James Taylor came home again to North Carolina Sunday night, delivering a splendid concert to a near-sellout crowd at the PNC Music Pavilion in Charlotte.
Taylor, 66, grew up largely in Chapel Hill and has been a star in the music world for more than four decades. But his voice remains both strong and velvety, and he has honed an underrated sense of humor after all these years performing.
Before playing his 1970s hit “You’ve Got a Friend,” Taylor described the night he first heard songwriter Carole King perform the song. Taylor got so excited that, he said, “I literally ran to get my guitar and try to learn how to play it. Of course, I didn’t realize then I’d be playing it every night for the rest of my life.”
There were many stories like that throughout a languid, pleasurable night. Taylor also enjoys making fun of himself, as he did when describing a series of songs he wrote early in his career as “nature/spirituality hippie bull----.”
In fact, Taylor seems to enjoy talking to the audience almost as much as playing, and in concert he frequently turns into a one-man “Behind the Music” special. On Sunday, he described how he played “Something in the Way She Moves” for a small audience including Paul McCartney in 1968 and won his first recording contract, and how he wrote “Sweet Baby James” on a drive from Massachusetts to North Carolina to meet the baby nephew who had been named for him.
As engaging as Taylor can be, however, fans ultimately come to hear the music. His concerts are like mellow family reunions. Taylor is the favorite uncle, re-introducing one beloved relative after another.
He played “Carolina In My Mind” not once but twice on Sunday night, at both the end of the first set and again, briefly, as his final encore.
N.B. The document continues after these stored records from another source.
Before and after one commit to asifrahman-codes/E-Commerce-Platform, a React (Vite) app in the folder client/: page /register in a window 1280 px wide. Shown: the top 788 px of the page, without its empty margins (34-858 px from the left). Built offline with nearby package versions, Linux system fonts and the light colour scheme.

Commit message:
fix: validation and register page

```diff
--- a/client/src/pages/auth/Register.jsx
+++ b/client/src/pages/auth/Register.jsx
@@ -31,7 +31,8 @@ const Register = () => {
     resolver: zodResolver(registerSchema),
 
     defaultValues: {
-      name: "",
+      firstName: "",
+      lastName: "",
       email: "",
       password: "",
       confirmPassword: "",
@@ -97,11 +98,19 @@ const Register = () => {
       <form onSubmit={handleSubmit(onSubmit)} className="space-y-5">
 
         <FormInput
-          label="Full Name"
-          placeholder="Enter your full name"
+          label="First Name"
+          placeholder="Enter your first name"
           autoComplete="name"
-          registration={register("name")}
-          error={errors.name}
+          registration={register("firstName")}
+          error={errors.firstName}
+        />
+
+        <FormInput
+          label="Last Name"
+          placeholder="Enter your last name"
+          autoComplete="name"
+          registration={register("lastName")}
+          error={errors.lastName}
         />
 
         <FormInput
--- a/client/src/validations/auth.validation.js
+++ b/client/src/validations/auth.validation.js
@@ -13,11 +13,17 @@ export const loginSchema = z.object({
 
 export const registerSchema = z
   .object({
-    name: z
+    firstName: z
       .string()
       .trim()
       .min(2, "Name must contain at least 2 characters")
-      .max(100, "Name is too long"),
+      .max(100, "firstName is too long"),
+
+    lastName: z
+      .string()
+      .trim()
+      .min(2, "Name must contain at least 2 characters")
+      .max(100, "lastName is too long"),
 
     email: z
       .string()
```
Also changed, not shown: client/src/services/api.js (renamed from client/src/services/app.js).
Old favorites “Country Road,” “Fire and Rain” and “Shower the People” drew standing ovations from a crowd that looked to be around 15,000.
Backed by a 10-man band, Taylor also has embraced the video age. While he never will be a showy performer – a major costume change for Taylor consists of putting on a cap – he has added video footage to most of his songs in the second set. The results occasionally overwhelm the live performance but are mostly impressive.
Hundreds of smiling faces of all races light up the screen during “Your Smiling Face.” And “Handyman” is a laugh-out-loud highlight. Taylor introduced it as a “lovely song about a gigolo.” That was followed by Taylor singing live while a comic-relief video plays of a handsome young man who is dressed as a fireman, painter and welder, and flashes a series of way over-the-top, come-hither looks.
Taylor long ago dispensed with opening acts. He simply walked onstage in jeans and a checked shirt at 8:20 p.m. What followed was 21/2 hours that rarely struck a false note.
One quibble: Why make one of the encores the obscure “Wild Mountain Thyme” when so many other Taylor hits (“Don’t Let Me Be Lonely Tonight,” “Secret of Life” and “Only a Dream in Rio,” to name three) were not played?
But with a catalog as deep as Taylor’s, you can’t play everything. And he is ultimately a crowd-pleaser.
At all of his shows, Taylor’s band takes a 20-minute intermission. Taylor claims not to know why, he said, “since all we do is go and stand behind that curtain for 20 minutes and look at our watches.”
But with no telling how many tours he has left, Taylor has decided to stop looking at his watch.
In Charlotte, as he has done on many tour stops, he stayed onstage for much of the intermission, signing autographs and posing for selfies with the fans closest to the stage. Those fans, like almost all the rest Sunday night, went home happy.